Copy, from the entries below, each line where the word "your" can be found.

ENTRIES PROVIDED -

======

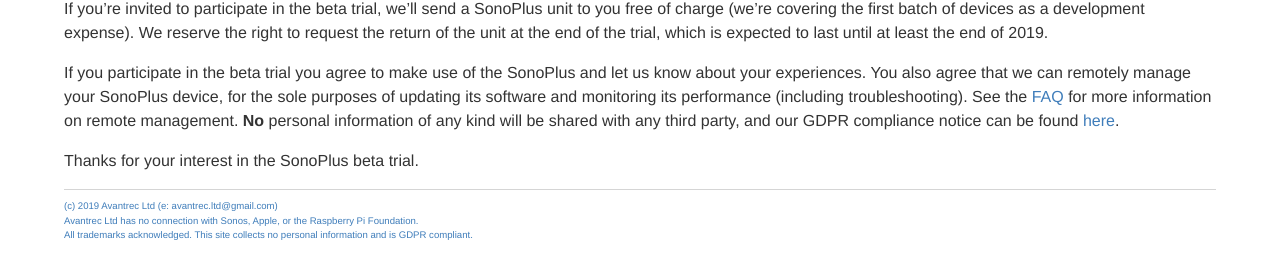
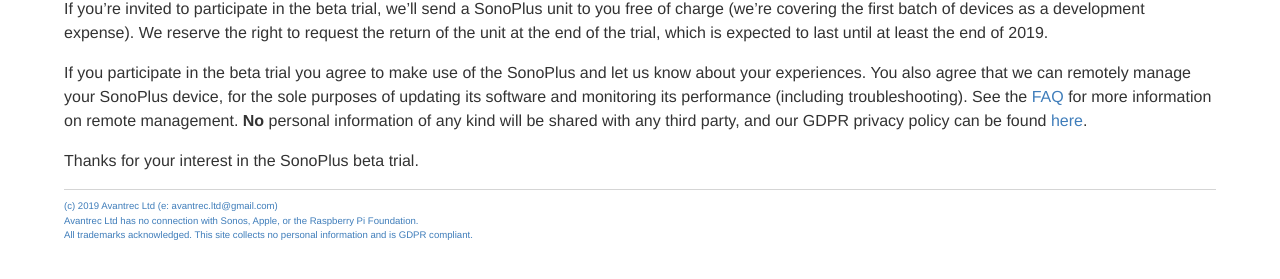
Before and after one commit to avantrec/avantrec.github.io, a Jekyll site: the page built from sonoplus/beta.md, in a window 1280 px wide. Shown: the part 575-854 px from the top of the page. Built offline with Jekyll 4.4.1, drawn with Linux system fonts in a browser that asks for light colours.

Commit message:
Pick up missed changes.

```diff
--- a/sonoplus/beta.md
+++ b/sonoplus/beta.md
@@ -19,6 +19,6 @@
 
 If you're invited to participate in the beta trial, we'll send a SonoPlus unit to you free of charge (we're covering the first batch of devices as a development expense). We reserve the right to request the return of the unit at the end of the trial, which is expected to last until at least the end of 2019.
 
-If you participate in the beta trial you agree to make use of the SonoPlus and let us know about your experiences. You also agree that we can remotely manage your SonoPlus device, for the sole purposes of updating its software and monitoring its performance (including troubleshooting). See the [FAQ](faq.html#remote-management) for more information on remote management. **No** personal information of any kind will be shared with any third party, and our GDPR compliance notice can be found [here](../gdpr_privacy).
+If you participate in the beta trial you agree to make use of the SonoPlus and let us know about your experiences. You also agree that we can remotely manage your SonoPlus device, for the sole purposes of updating its software and monitoring its performance (including troubleshooting). See the [FAQ](faq.html#remote-management) for more information on remote management. **No** personal information of any kind will be shared with any third party, and our GDPR privacy policy can be found [here](../gdpr_privacy).
 
 Thanks for your interest in the SonoPlus beta trial.
```
Also changed, not shown: sonoplus/instantlibrary.md (+1 -1 lines).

======

SOLUTION TO THIS PROBLEM -
-If you participate in the beta trial you agree to make use of the SonoPlus and let us know about your experiences. You also agree that we can remotely manage your SonoPlus device, for the sole purposes of updating its software and monitoring its performance (including troubleshooting). See the [FAQ](faq.html#remote-management) for more information on remote management. **No** personal information of any kind will be shared with any third party, and our GDPR compliance notice can be found [here](../gdpr_privacy).
+If you participate in the beta trial you agree to make use of the SonoPlus and let us know about your experiences. You also agree that we can remotely manage your SonoPlus device, for the sole purposes of updating its software and monitoring its performance (including troubleshooting). See the [FAQ](faq.html#remote-management) for more information on remote management. **No** personal information of any kind will be shared with any third party, and our GDPR privacy policy can be found [here](../gdpr_privacy).
 Thanks for your interest in the SonoPlus beta trial.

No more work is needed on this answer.